How do you usually approach the promotion of your titles?
We are always looking for creative ways to release our films. Film distribution is by essence something innovative because the product is always different. Imagine having a restaurant and changing the menu, the staff, the decoration and your target customers every month. All this with strong competition from other restaurants around you, and with a product that is also changing all the time. Sometimes you have good food and sometimes the product is not that fresh. That’s basically how film distribution works. It’s a really interesting job, but most of the time it is very underrated. People don’t really understand what we do, so when a film turns out to be a success it’s never thanks to us, but when it is a flop then we didn’t do our job. There are so many films produced and released every year, that not all of them can be a success.
What is the usual repartition of income between the different revenue streams – theatrical/DVD/VOD etc.?
It depends on the film. For an arthouse title like Mustang (Deniz Gamze Ergüven, 2015), the repartition was 72% for theatrical, 5% for DVD, 7% VOD and 16% for TV. For smaller films, TV becomes more important, while for some commercial titles VOD can go up to 20-30% of the revenue. An average for the last 5 years would be: theatrical 65%, DVD 5%, VOD 9% and TV 21%. VOD took a big part of the DVD business, but most of our turnover is made through theatrical and TV, and this hasn’t changed in 20 years.
The problem with VOD is that we never have the whole picture. With cinemas, it is much easier to understand the situation. You know exactly how many films are released and how many admissions they make. For VOD there is too much opacity. You can see how many films are on a platform, but the real figures are quite obscure.
So how do you think windows will evolve over the next few years?
Nowadays, everybody in the EU is dreaming about the Digital Single Market, and they look at us as the “old world”. The general opinion is that young people prefer VOD and cinema audiences are growing old, so we should all focus on digital now. Going back to the analogy with restaurants, that is like saying the future is only delivery and fast food, because young people prefer to go to McDonald’s. I think that is exactly what happens with cinemas and VOD. As you grow older, you discover new things and develop your taste.
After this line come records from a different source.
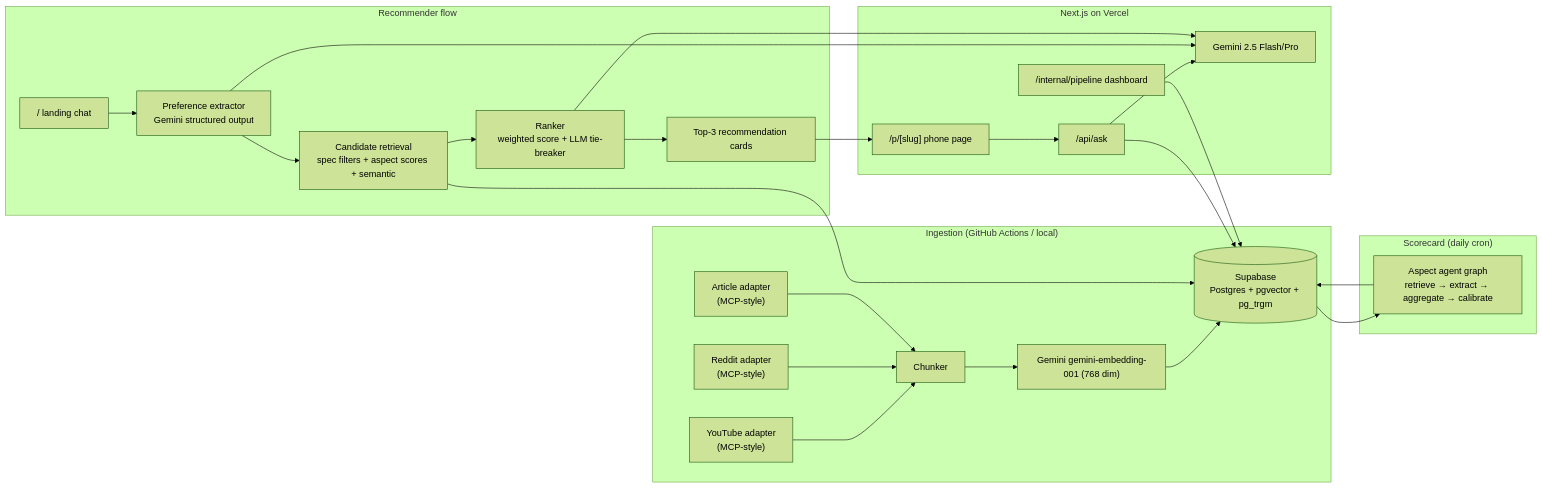
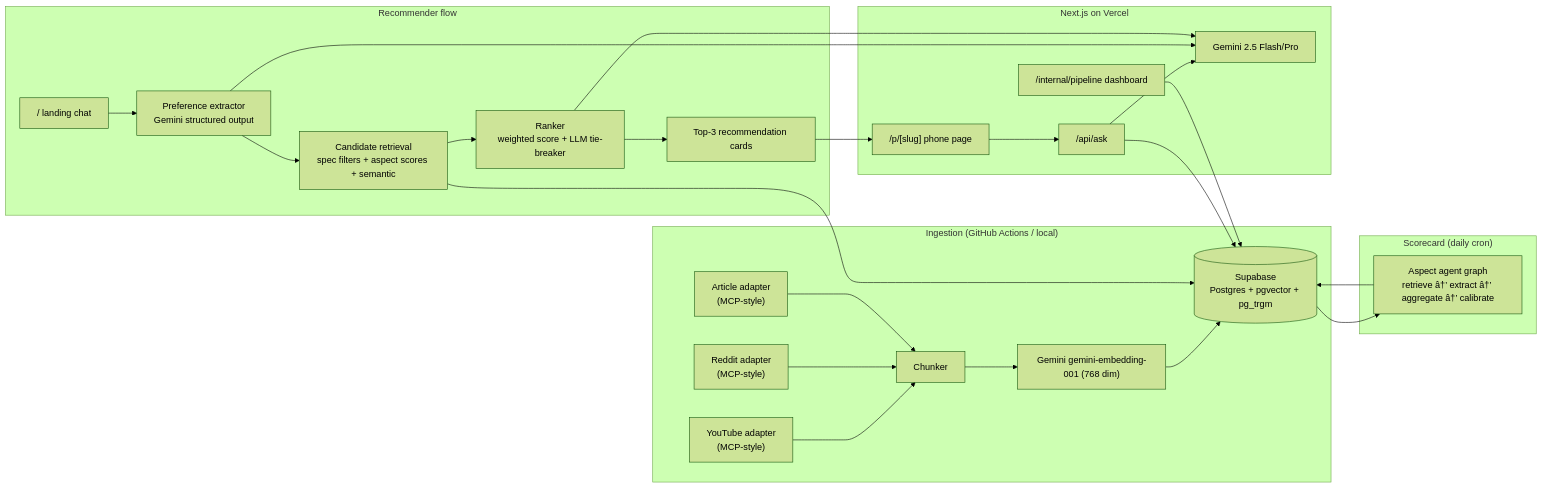
Before and after one commit to rohang1411/RECSY: the first of 2 diagrams in docs/RECSY_V2_PROJECT_CONTEXT.md, drawn with Mermaid (forest theme). The commit also changed other lines of this file and 12 other files, not shown here.

````diff
--- a/docs/RECSY_V2_PROJECT_CONTEXT.md
+++ b/docs/RECSY_V2_PROJECT_CONTEXT.md
@@ -292,34 +292,34 @@
 ```mermaid
 flowchart LR
   subgraph Ingest["Ingestion (GitHub Actions / local)"]
     YT["YouTube adapter<br/>(MCP-style)"] --> Chunker
     RD["Reddit adapter<br/>(MCP-style)"] --> Chunker
     ART["Article adapter<br/>(MCP-style)"] --> Chunker
     Chunker --> Embedder["Gemini gemini-embedding-001 (768 dim)"]
     Embedder --> PG[("Supabase<br/>Postgres + pgvector + pg_trgm")]
   end
 
   subgraph Batch["Scorecard (daily cron)"]
-    PG --> AgentGraph["Aspect agent graph<br/>retrieve → extract → aggregate → calibrate"]
+    PG --> AgentGraph["Aspect agent graph<br/>retrieve â†’ extract â†’ aggregate â†’ calibrate"]
     AgentGraph --> PG
   end
 
   subgraph Recommend["Recommender flow"]
     UserIntake["/ landing chat"] --> Extractor["Preference extractor<br/>Gemini structured output"]
     Extractor --> Retriever["Candidate retrieval<br/>spec filters + aspect scores + semantic"]
     Retriever --> Ranker["Ranker<br/>weighted score + LLM tie-breaker"]
     Ranker --> RecUI["Top-3 recommendation cards"]
   end
 
   subgraph Serve["Next.js on Vercel"]
     UserIntake
     RecUI --> PhonePage["/p/[slug] phone page"]
     PhonePage --> ChatAPI["/api/ask"]
     ChatAPI --> PG
     ChatAPI --> Gemini["Gemini 2.5 Flash/Pro"]
     Extractor --> Gemini
     Ranker --> Gemini
     Retriever --> PG
     PipelineDash["/internal/pipeline dashboard"] --> PG
   end
 ```
````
I still don’t see a real VOD market for arthouse films and I believe theatrical will continue leading the way.
What brought you to distribution and what keeps you motivated?
When I was a teenager, I won a fidelity card for a cinema and started watching a lot of films. At first, it was mainly big American blockbusters, but then I discovered all different kinds of films. It was basically the passion for cinema what brought me to this business, and it is still what drives me now. I also find it really interesting to combine the distribution and exhibition sides. As a distributor, I’m only releasing 12-15 films every year. There are a lot of titles that I like but I can’t buy, whether because it is sold to other distributors, because it is too expensive for us or because it is something that doesn’t fit in our line-up. Therefore, I really like to be able to defend those films in my cinemas and to have the possibility to connect with the audience.
How should tomorrow look in your view?
I’m quite convinced that once this is all over, people will come back to the cinemas. We “only” have to make sure that independent theatres and distributors will still be there, otherwise, it will take decades to build everything back.